(AVAILABLE DATA Opens)

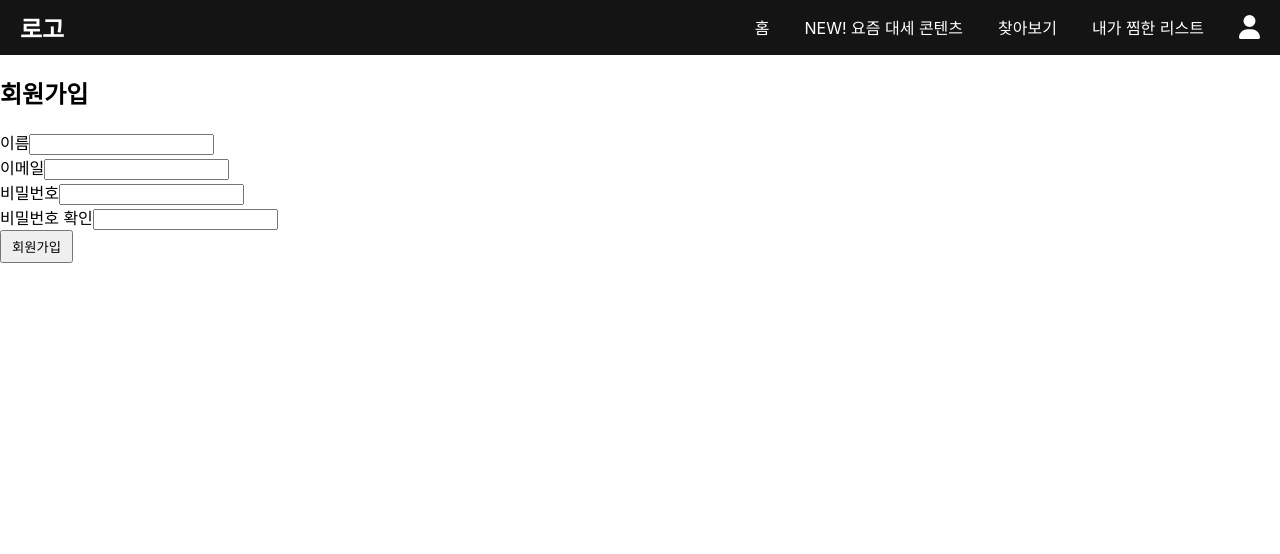
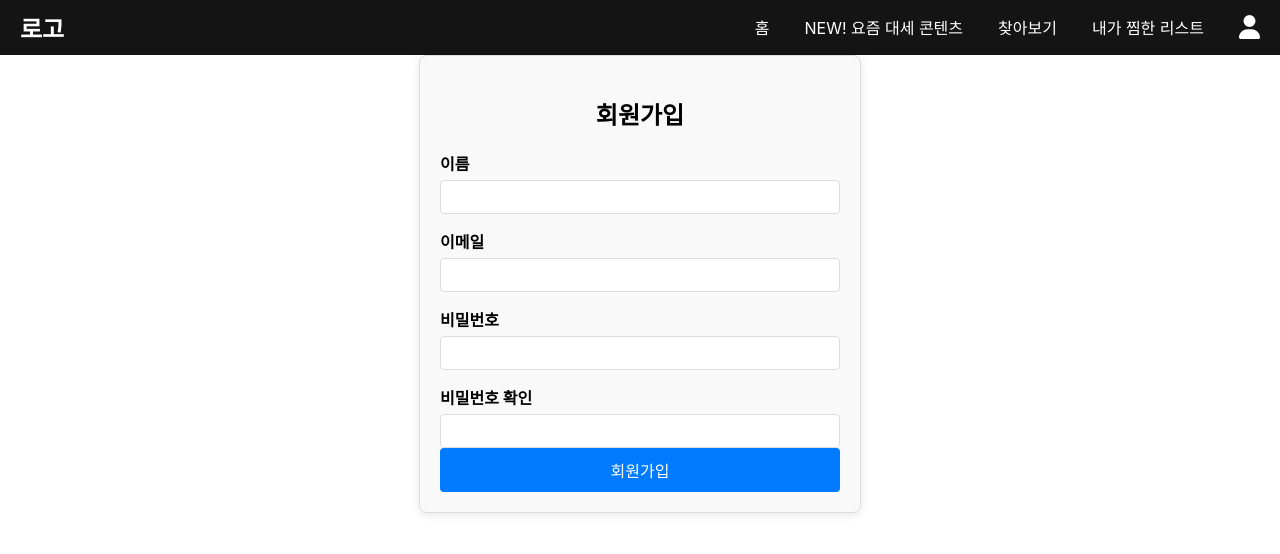
Before and after one commit to ohsaeyeon371/ohsaeyeon371.netflix_clone, a React (Create React App) app: page /register in a window 1280 px wide. Shown: the top 554 px of the page. Built offline with nearby package versions, Linux system fonts and the light colour scheme.

Commit message:
Register

```diff
--- a/src/pages/Register.css
+++ b/src/pages/Register.css
@@ -1,44 +1,72 @@
-.register-page {
+.register-container {
+    width: 100%;
     max-width: 400px;
-    margin: 50px auto;
+    margin: 0 auto;
     padding: 20px;
-    border: 1px solid #ccc;
-    border-radius: 10px;
+    border: 1px solid #ddd;
+    border-radius: 8px;
     background-color: #f9f9f9;
-    box-shadow: 0 4px 8px rgba(0, 0, 0, 0.1);
+    box-shadow: 0 2px 10px rgba(0, 0, 0, 0.1);
   }
 
-  .register-page h2 {
+  .register-container h2 {
     text-align: center;
     margin-bottom: 20px;
+    font-weight: bold;
   }
 
-  .register-page form {
-    display: flex;
-    flex-direction: column;
+  .form-group {
+    margin-bottom: 15px;
   }
 
-  .register-page label {
+  .form-group label {
+    display: block;
     margin-bottom: 5px;
     font-weight: bold;
   }
 
-  .register-page input {
-    margin-bottom: 15px;
-    padding: 10px;
+  .form-group input {
+    width: 100%;
+    padding: 8px;
     border: 1px solid #ddd;
-    border-radius: 5px;
+    border-radius: 4px;
+    font-size: 14px;
+    box-sizing: border-box;
   }
 
-  .register-page .register-button {
-    padding: 10px;
-    background-color: #28a745;
-    color: white;
-    border: none;
-    border-radius: 5px;
-    cursor: pointer;
+  .form-group input:focus {
+    outline: none;
+    border-color: #007bff;
   }
 
-  .register-page .register-button:hover {
-    background-color: #218838;
+  button[type="submit"] {
+    width: 100%;
+    background-color: #007bff;
+    color: #fff;
+    border: none;
+    padding: 10px;
+    border-radius: 4px;
+    cursor: pointer;
+    font-size: 16px;
+    transition: background-color 0.3s;
   }
+
+  button[type="submit"]:hover {
+    background-color: #0056b3;
+  }
+
+  .register-container .form-group:last-of-type {
+    margin-bottom: 0;
+  }
+
+  .register-container a {
+    display: block;
+    text-align: center;
+    margin-top: 15px;
+    color: #007bff;
+    text-decoration: none;
+  }
+
+  .register-container a:hover {
+    text-decoration: underline;
+  }
--- a/src/pages/Register.jsx
+++ b/src/pages/Register.jsx
@@ -19,22 +19,26 @@ const Register = () => {
     }
 
     try {
-      const response = await axios.post('/api/register', {
+      const response = await axios.post('http://localhost:5000/api/register', {
+        // 서버 URL을 정확하게 명시
         email,
         password,
         name,
       });
 
-      if (response.data.success) {
+
+      if (response.status === 201 || response.data.success) {
         alert('회원가입 성공!');
-        navigate('/login'); // 회원가입 후 로그인 페이지로 이동
+        navigate('/login');
       } else {
-        alert('회원가입 실패: ' + response.data.message);
+        alert('회원가입 실패: ' + (response.data.message || '알 수 없는 오류'));
       }
+
     } catch (error) {
-      console.error('회원가입 오류:', error);
+      console.error('회원가입 오류:', error.response ? error.response.data : error.message);
       alert('회원가입 중 오류가 발생했습니다.');
     }
+
   };
 
   return (
```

(AVAILABLE DATA Closes)

> **REQUIRED WORK**:
Scan the records above for the string "alert", and copy every line where it turns up.

> **TASK OUTPUT**:
         alert('회원가입 성공!');
-        alert('회원가입 실패: ' + response.data.message);
+        alert('회원가입 실패: ' + (response.data.message || '알 수 없는 오류'));
       alert('회원가입 중 오류가 발생했습니다.');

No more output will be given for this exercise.